Remembering, and Forgetting

Rich Tucker

3/10/2013 12:01:00 AM - Rich Tucker

Forgettable leaders deserve their anonymity. True leaders, on the other hand, can stand the test of time.

Consider Hillary Clinton.

The one-time presidential contender was wrapping up her tenure as Secretary of State in January, when Sen. Ron Johnson, (R-Wisc.), dared to ask her about the September 11 attack on the American consulate in Benghazi. To most observers, it was a clear-cut act of terrorism that resulted in the deaths of four Americans, including our ambassador to Libya.

Clinton, though, was uninterested in the cause of the disaster. “Was it because of a protest, or was it because of guys out for a walk one night who decided they’d go kill some Americans? What difference, at this point, does it make?” she thundered.

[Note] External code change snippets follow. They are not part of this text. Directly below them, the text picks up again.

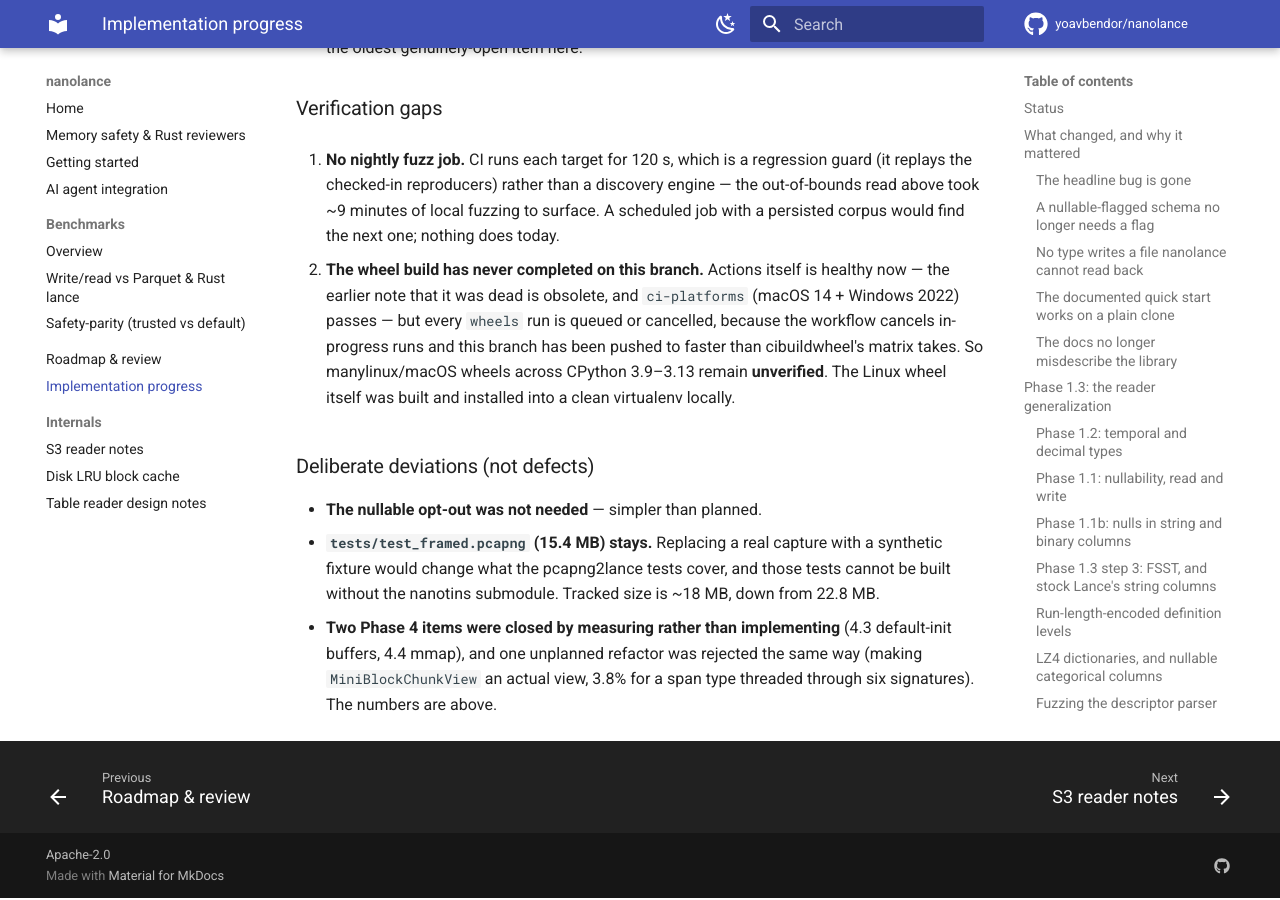
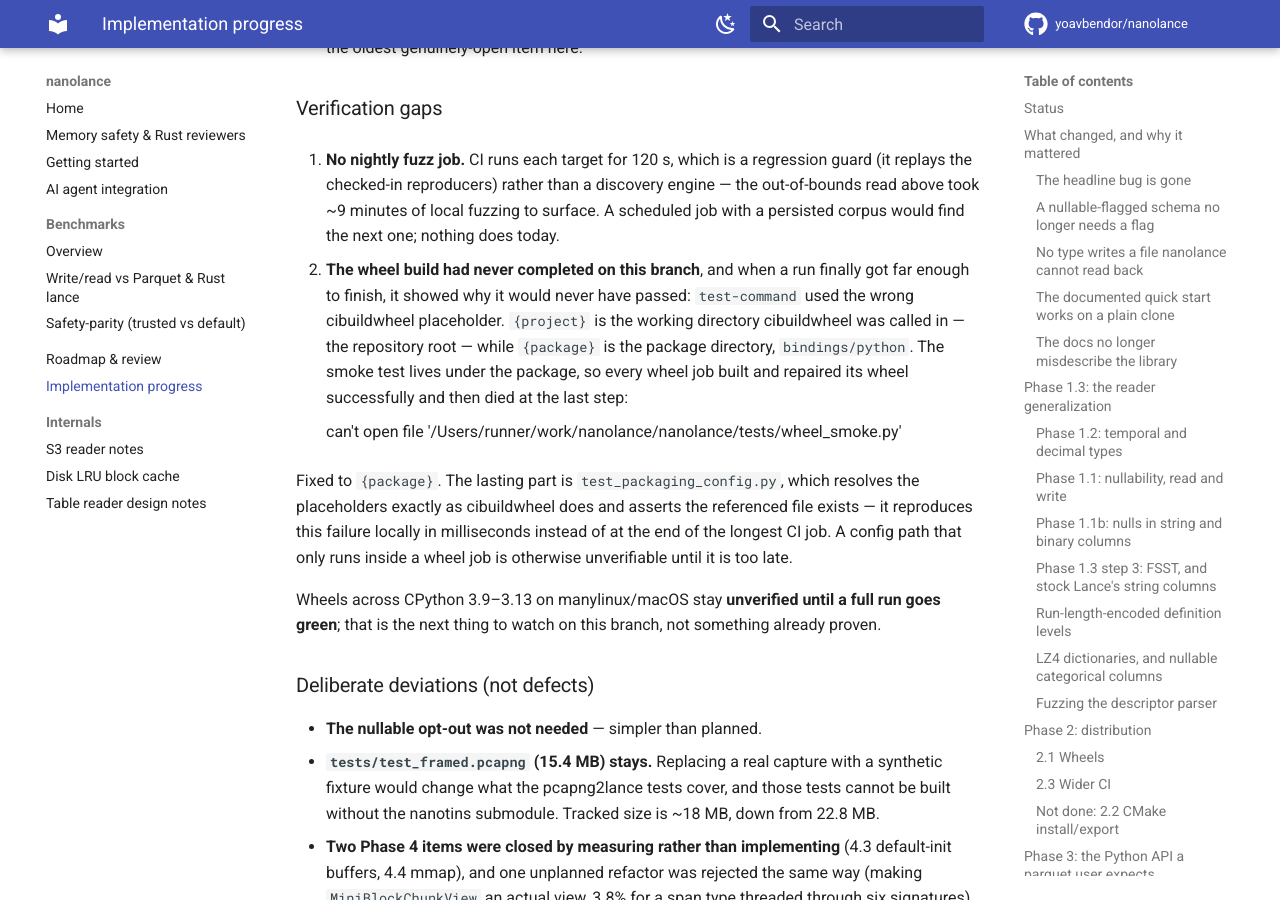
Before and after one commit to yoavbendor/nanolance, an MkDocs documentation site: the page built from docs/PROGRESS.md, in a window 1280 px wide and 900 px high, scrolled down 47252 px. Built offline with MkDocs 1.6.1 and Material for MkDocs 9.7.7, drawn with Linux system fonts in a browser that asks for light colours; comment, search, counter and statistics services are not loaded.

Commit message:
fix(ci): the wheel smoke test is under {package}, not {project}
Every wheel job built and repaired its wheel successfully, then failed at the
very last step:

    can't open file '/Users/runner/work/nanolance/nanolance/tests/wheel_smoke.py'

cibuildwheel is invoked from the repository root with `package-dir:
bindings/python`, and its two path placeholders are different directories:

    {project}  the working directory cibuildwheel was called in -- the repo root
    {package}  the package directory -- bindings/python

(`prepare_command(..., project=Path(".").resolve(),
package=build_options.package_dir.resolve())` in cibuildwheel's macos.py and
linux.py.) The smoke test lives under the package, so the reference had to be
{package}. The macOS log shows the expansion unambiguously, since there is no
container to confuse it with a mount point.

The lasting part is tests/test_packaging_config.py, which resolves the
placeholders the same way cibuildwheel does and asserts the referenced file
exists. Verified it reproduces this exact failure: putting {project} back makes
it fail locally in milliseconds, naming the missing path and the likely cause,
instead of costing a full wheel matrix to discover.

A config path that only executes inside a wheel job is otherwise unverifiable
until the longest job in CI has already run.

1037 pytest.

Co-Authored-By: Claude Opus 5 <noreply@anthropic.com>
Claude-Session: https://claude.ai/code/session_014PGy9PK68gHvyR8T1r5ueY

```diff
--- a/docs/PROGRESS.md
+++ b/docs/PROGRESS.md
@@ -1789,12 +1789,22 @@ is most likely to hit.
     ~9 minutes of local fuzzing to surface. A scheduled job with a persisted corpus would find the
     next one; nothing does today.
 
-12. **The wheel build has never completed on this branch.** Actions itself is healthy now — the
-   earlier note that it was dead is obsolete, and `ci-platforms` (macOS 14 + Windows 2022) passes —
-   but every `wheels` run is queued or cancelled, because the workflow cancels in-progress runs and
-   this branch has been pushed to faster than cibuildwheel's matrix takes. So manylinux/macOS wheels
-   across CPython 3.9–3.13 remain **unverified**. The Linux wheel itself was built and installed into
-   a clean virtualenv locally.
+12. **The wheel build had never completed on this branch**, and when a run finally got far enough to
+   finish, it showed why it would never have passed: `test-command` used the wrong cibuildwheel
+   placeholder. `{project}` is the working directory cibuildwheel was called in — the repository
+   root — while `{package}` is the package directory, `bindings/python`. The smoke test lives under
+   the package, so every wheel job built and repaired its wheel successfully and then died at the
+   last step:
+
+       can't open file '/Users/runner/work/nanolance/nanolance/tests/wheel_smoke.py'
+
+   Fixed to `{package}`. The lasting part is `test_packaging_config.py`, which resolves the
+   placeholders exactly as cibuildwheel does and asserts the referenced file exists — it reproduces
+   this failure locally in milliseconds instead of at the end of the longest CI job. A config path
+   that only runs inside a wheel job is otherwise unverifiable until it is too late.
+
+   Wheels across CPython 3.9–3.13 on manylinux/macOS stay **unverified until a full run goes green**;
+   that is the next thing to watch on this branch, not something already proven.
 
 ### Deliberate deviations (not defects)
 
```
Also changed, not shown: 2 other files.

Left-wing commentators from Rachel Maddow to the Talking Points Memo cheered as if Clinton had hit upon some profound truth. But what she really seemed to be saying is that the Obama administration isn’t interested in learning from a direct attack on the U.S. and our representatives overseas. And those who don’t learn from history, as they say, may well find themselves repeating it.

But not Clinton. She’s off to a comfortable retirement. And while she may consider running for president again in 2016, it says here that she won’t be elected. Instead, she’ll drift off, lost to the sands of history.

Margaret Thatcher, on the other hand, will be with us for all of time.

During a recent lecture at The Heritage Foundation journalist Charles Moore, Thatcher’s official biographer, predicted that her name will be known in 500 years. Not simply because of everything that she overcame to win election as Britain’s first female prime minister, but because of all that she accomplished while in office.

Thatcher, Moore noted, was among the earliest to spot the potential in Mikhail Gorbachev. She invited him to visit her at the prime minister’s retreat of Chequers some six years before he became Soviet leader. “I like Mr. Gorbachev. We can do business together,” she said then, foreshadowing the cooperation that would help bring down the Berlin Wall without any violence.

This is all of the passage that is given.